Outstanding Clinical Training
The hallmark of the Duke Psychiatry Residency Program is that we provide residents with outstanding clinical training. With residents completing core clinical rotations at Duke, the Durham VA Medical Center, and Central Regional Hospital (a state hospital), residents work with and learn from an incredibly diverse patient population and a wide array of experienced and dedicated teaching attendings.
Residents also receive robust psychotherapy training, including through their participation during PGY3 in the Duke Family Studies Program, where expert family and couples therapists provide live supervision and feedback during therapy sessions. Resident also receive outstanding individual psychotherapy training in supportive therapy, psychodynamic psychotherapy, and cognitive behavioral therapy. Beyond this, residents can also participate in a range of psychotherapy electives, such as acceptance and commitment therapy, dialectical behavioral therapy, cognitive processing therapy, mindfulness-based cognitive therapy, trauma-focused therapy.
Emphasis on Diversity
At Duke, we are proud to have an incredibly diverse psychiatry residency program. In fact, our residents hail from 18 different countries! We actively recruit outstanding residents to join our community who have attended medical school from all corners of the US and the world. The diverse backgrounds, experiences, and perspectives among our residents and faculty add immense richness to the training experience.

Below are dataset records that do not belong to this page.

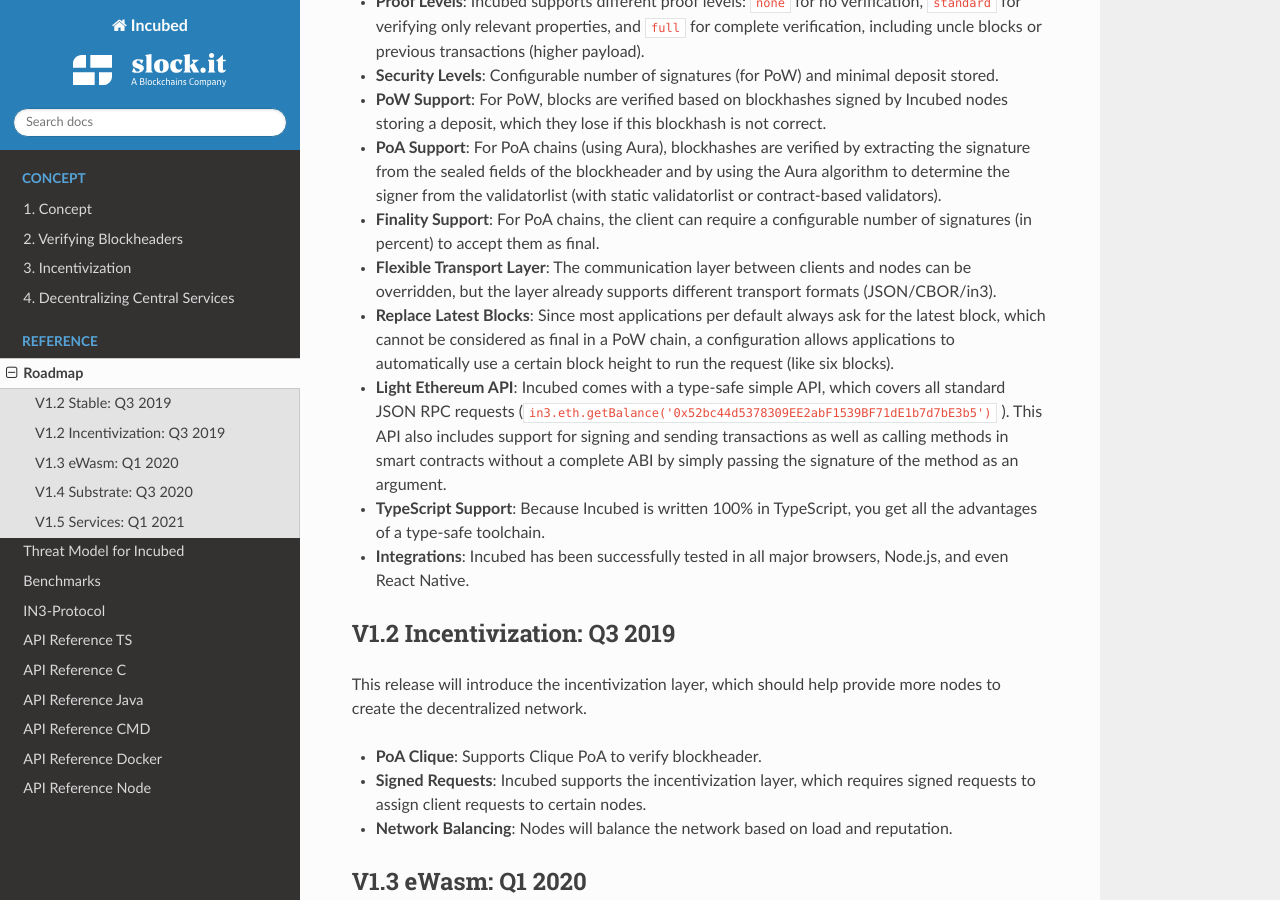
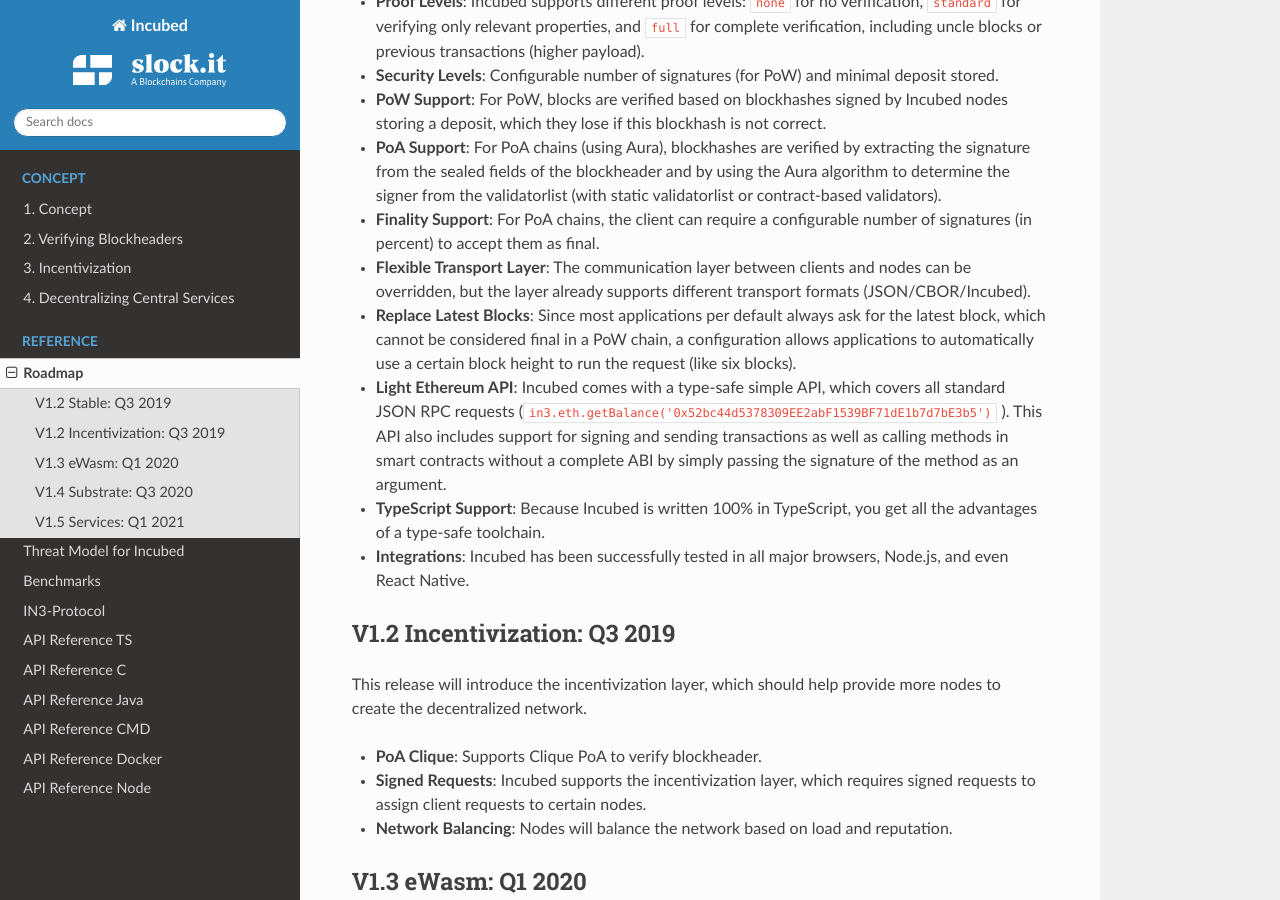
Before and after one commit to blockchainsllc/in3-docs, a Sphinx documentation site: the page built from docs/milestones.md, in a window 1280 px wide and 900 px high, scrolled down 1093 px. Built offline with Sphinx 7.4.7 and the Read the Docs theme 2.0.0, drawn with Linux system fonts in a browser that asks for light colours; pages that are not in the unit, such as notebooks, are missing from menus.

Commit message:
Update milestones.md

```diff
--- a/docs/milestones.md
+++ b/docs/milestones.md
@@ -23,8 +23,8 @@
 - **PoW Support**: For PoW, blocks are verified based on blockhashes signed by Incubed nodes storing a deposit, which they lose if this blockhash is not correct.
 - **PoA Support**: For PoA chains (using Aura), blockhashes are verified by extracting the signature from the sealed fields of the blockheader and by using the Aura algorithm to determine the signer from the validatorlist (with static validatorlist or contract-based validators).
 - **Finality Support**: For PoA chains, the client can require a configurable number of signatures (in percent) to accept them as final.
-- **Flexible Transport Layer**: The communication layer between clients and nodes can be overridden, but the layer already supports different transport formats (JSON/CBOR/in3).
-- **Replace Latest Blocks**: Since most applications per default always ask for the latest block, which cannot be considered as final in a PoW chain, a configuration allows applications to automatically use a certain block height to run the request (like six blocks).
+- **Flexible Transport Layer**: The communication layer between clients and nodes can be overridden, but the layer already supports different transport formats (JSON/CBOR/Incubed).
+- **Replace Latest Blocks**: Since most applications per default always ask for the latest block, which cannot be considered final in a PoW chain, a configuration allows applications to automatically use a certain block height to run the request (like six blocks).
 - **Light Ethereum API**: Incubed comes with a type-safe simple API, which covers all standard JSON RPC requests (`in3.eth.getBalance('0x52bc44d5378309EE2abF1539BF71dE1b7d7bE3b5')` ). This API also includes support for signing and sending transactions as well as calling methods in smart contracts without a complete ABI by simply passing the signature of the method as an argument.
 - **TypeScript Support**: Because Incubed is written 100% in TypeScript, you get all the advantages of a type-safe toolchain.
 - **Integrations**: Incubed has been successfully tested in all major browsers, Node.js, and even React Native.
```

We are also fortunate to live and work in a city as diverse as Durham. We see an incredibly diverse patient population across our core hospital sites (Duke, VA, and the state hospital). In addition, we have several community psychiatry rotations including the Lincoln Community Mental Health Center serving Durham’s Black community and El Futuro serving Latinx families in a bilingual environment. We train residents to provide outstanding care to diverse communities through didactic curricula on topics such as social determinants of health, structural racism, cultural formulation, implicit and explicit bias, as well as through our Anti-Racism curriculum.
Focus on Resident Wellness
Resident wellness is a huge priority in the Duke Psychiatry Residency. We approach this from multiple directions, including community building, social activities, efforts to prevent burnout, and working to increase access to mental health treatment. We actively help residents learn to find balance between their personal and professional lives, and our faculty strive to model this as well. Our residency culture supports and embraces vulnerability, and we work to create safe spaces where residents can be vulnerable with colleagues and mentors.
Opportunities to Pursue Specialized Interests
At Duke, we offer three specialized tracks for residents with specific interests in any of these areas:
- Physician Scientist Track
- Clinician Educator Track
- Psychotherapy Track
In addition, residents at Duke have the opportunity to take advantage of an incredible array of elective opportunities. These include numerous electives in child and adolescent psychiatry (Child Outpatient Clinic, Duke Center for Autism and Brain Development, College Student Mental Health, ADHD Clinic, Child Med-Psych Clinic, Child Consult-Liaison), and other psychiatry sub-specialties (forensics, geriatrics, sleep, consultation-liaison, addictions).
Our ECT elective is one of our most popular electives, with more than half of our residents opting to participate. Some other popular electives include the Gender Care Clinic, neuropsychiatry, hospice and palliative care, eating disorders, perinatal psychiatry, psycho-oncology and a six-month-long global health elective in New Zealand.
“The relationship between faculty and trainees is one of collaboration and cooperation. Faculty are extremely approachable and, in my experience, have always done a good job of balancing mentorship and availability with resident autonomy.”
— Hussam Alsarraf, MD, Fourth Year Psychiatry Resident